Your goal:
Exclude every picture and return the remaining entries below verbatim.

Data for processing:

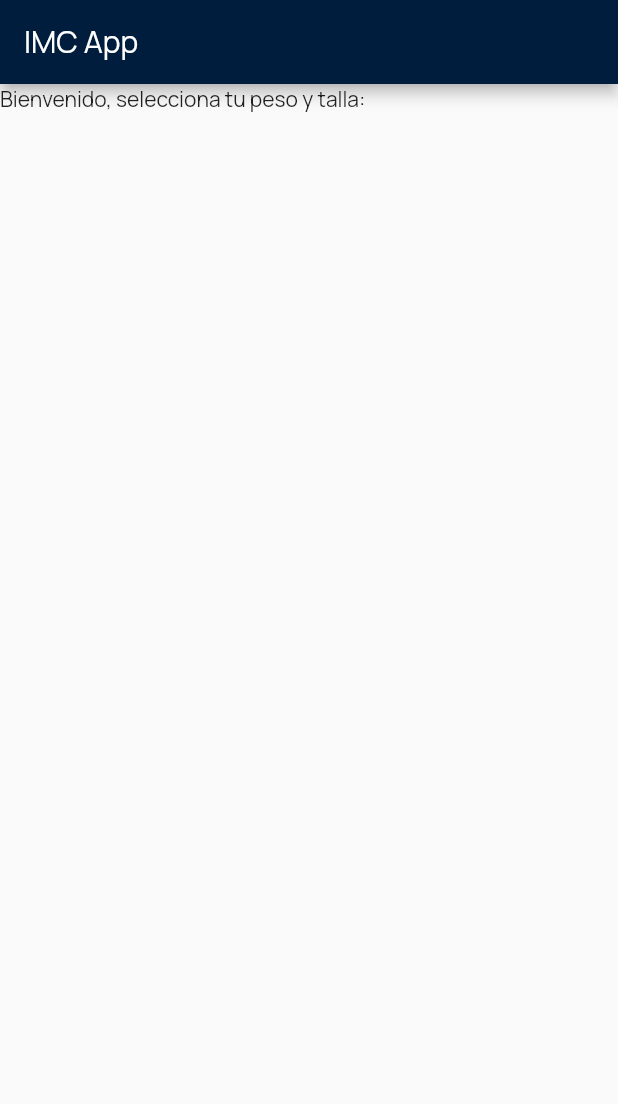
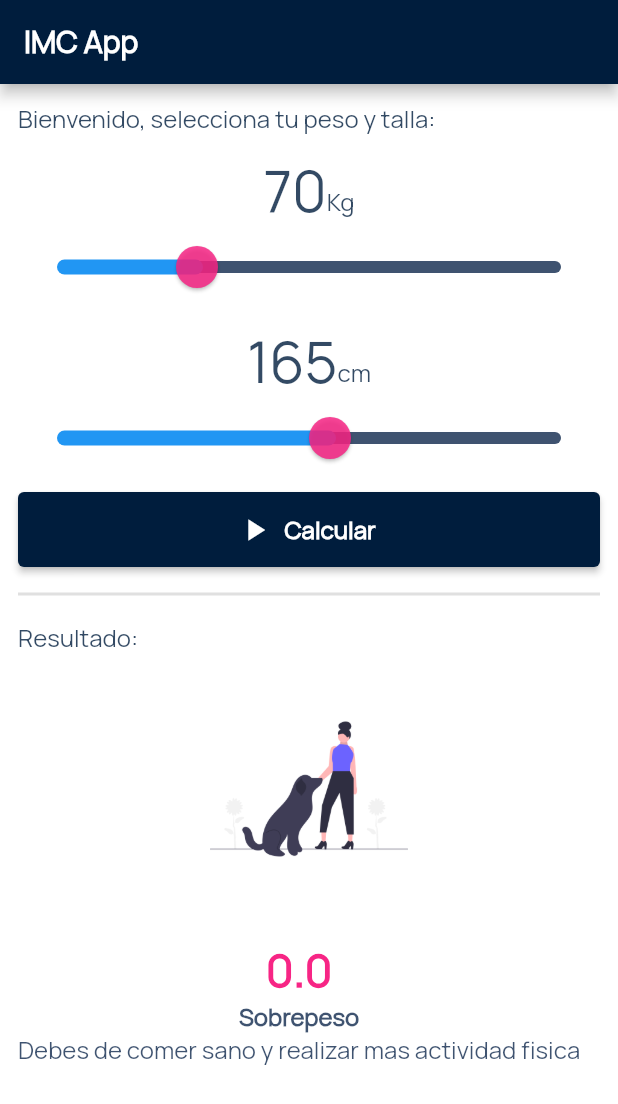
Before and after one commit to giane-09/app3, a Flutter app: the screen it shows after launch, on a phone screen of 412 x 824 dp. Shown: the top 1104 px of the screen. Run offline on Flutter 3.47's test engine with Material 2 defaults, Android fonts, the phone set to English and light mode, and no system bars.

Commit message:
agregado final

```diff
--- a/lib/home_page.dart
+++ b/lib/home_page.dart
@@ -10,15 +10,18 @@ class HomePage extends StatefulWidget {
 class _HomePageState extends State<HomePage> {
   double peso = 70.0;
   double altura = 165;
-  double inc =0;
-
+  double imc =0;
+  calculadoraImc(){
+    imc = peso / pow((altura /100), 2);
+   setState(() {});
+  }
 
   @override
   Widget build(BuildContext context) {
     return Scaffold(
+        backgroundColor: Colors.white,
         appBar: AppBar(
           backgroundColor: Color(0xFF001d3d),
-        title: Text("IMC App"),
           title: Text(
             "IMC App",
             style: TextStyle(
@@ -27,10 +30,6 @@ class _HomePageState extends State<HomePage> {
             ),
           ),
        ),
-      body: Column(
-        children: [
-          Text("Bienvenido, selecciona tu peso y talla:"),
-        ],
       body: Padding(
         padding: const EdgeInsets.all(12.0),
         child: Column(
@@ -125,7 +124,9 @@ class _HomePageState extends State<HomePage> {
                 style: ElevatedButton.styleFrom(
                   backgroundColor: Color(0xFF001d3d),
                 ),
-                onPressed: () {},
+                onPressed: () {
+                  calculadoraImc();
+                },
                 icon: Icon(Icons.play_arrow),
                 label: Text(
                   "Calcular",
@@ -155,11 +156,43 @@ class _HomePageState extends State<HomePage> {
             ),
             Center(
               child: Image.asset(
-                'assets/img1.png',
+                'assets/images/img1.png',
                 height: 180,
                 width: 180,
                 fit: BoxFit.contain,
               ),
+            ),
+            SizedBox(
+              height: 10,
+            ),
+            Column(
+              crossAxisAlignment: CrossAxisAlignment.center,
+              children: [
+                Text(
+                  imc.toStringAsFixed(1),
+                  style: TextStyle(
+                    fontSize: 30.0,
+                    fontWeight: FontWeight.bold,
+                    color: Color(0XFFf72585),
+              ),
+            ),
+            Text(
+              "Sobrepeso",
+              style: TextStyle(
+                fontSize: 16.0,
+                fontWeight: FontWeight.bold,
+                color:  Color(0XFF1d3557).withOpacity(0.85),
+              ),
+            ),
+            Text(
+              "Debes de comer sano y realizar mas actividad fisica",
+              style: TextStyle(
+                fontSize: 16.0,
+                fontWeight: FontWeight.w400,
+                color:  Color(0XFF1d3557).withOpacity(0.85),
+              ),
+            ),
+          ],
         )
       ],
     ),
@@ -167,3 +200,4 @@ class _HomePageState extends State<HomePage> {
 );
 
   }
+}
```
Lines whose indentation alone changed are shown as unchanged.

Solution:
Before and after one commit to giane-09/app3, a Flutter app: the screen it shows after launch, on a phone screen of 412 x 824 dp. Shown: the top 1104 px of the screen. Run offline on Flutter 3.47's test engine with Material 2 defaults, Android fonts, the phone set to English and light mode, and no system bars.

Commit message:
agregado final

```diff
--- a/lib/home_page.dart
+++ b/lib/home_page.dart
@@ -10,15 +10,18 @@ class HomePage extends StatefulWidget {
 class _HomePageState extends State<HomePage> {
   double peso = 70.0;
   double altura = 165;
-  double inc =0;
-
+  double imc =0;
+  calculadoraImc(){
+    imc = peso / pow((altura /100), 2);
+   setState(() {});
+  }
 
   @override
   Widget build(BuildContext context) {
     return Scaffold(
+        backgroundColor: Colors.white,
         appBar: AppBar(
           backgroundColor: Color(0xFF001d3d),
-        title: Text("IMC App"),
           title: Text(
             "IMC App",
             style: TextStyle(
@@ -27,10 +30,6 @@ class _HomePageState extends State<HomePage> {
             ),
           ),
        ),
-      body: Column(
-        children: [
-          Text("Bienvenido, selecciona tu peso y talla:"),
-        ],
       body: Padding(
         padding: const EdgeInsets.all(12.0),
         child: Column(
@@ -125,7 +124,9 @@ class _HomePageState extends State<HomePage> {
                 style: ElevatedButton.styleFrom(
                   backgroundColor: Color(0xFF001d3d),
                 ),
-                onPressed: () {},
+                onPressed: () {
+                  calculadoraImc();
+                },
                 icon: Icon(Icons.play_arrow),
                 label: Text(
                   "Calcular",
@@ -155,11 +156,43 @@ class _HomePageState extends State<HomePage> {
             ),
             Center(
               child: Image.asset(
-                'assets/img1.png',
+                'assets/images/img1.png',
                 height: 180,
                 width: 180,
                 fit: BoxFit.contain,
               ),
+            ),
+            SizedBox(
+              height: 10,
+            ),
+            Column(
+              crossAxisAlignment: CrossAxisAlignment.center,
+              children: [
+                Text(
+                  imc.toStringAsFixed(1),
+                  style: TextStyle(
+                    fontSize: 30.0,
+                    fontWeight: FontWeight.bold,
+                    color: Color(0XFFf72585),
+              ),
+            ),
+            Text(
+              "Sobrepeso",
+              style: TextStyle(
+                fontSize: 16.0,
+                fontWeight: FontWeight.bold,
+                color:  Color(0XFF1d3557).withOpacity(0.85),
+              ),
+            ),
+            Text(
+              "Debes de comer sano y realizar mas actividad fisica",
+              style: TextStyle(
+                fontSize: 16.0,
+                fontWeight: FontWeight.w400,
+                color:  Color(0XFF1d3557).withOpacity(0.85),
+              ),
+            ),
+          ],
         )
       ],
     ),
@@ -167,3 +200,4 @@ class _HomePageState extends State<HomePage> {
 );
 
   }
+}
```
Lines whose indentation alone changed are shown as unchanged.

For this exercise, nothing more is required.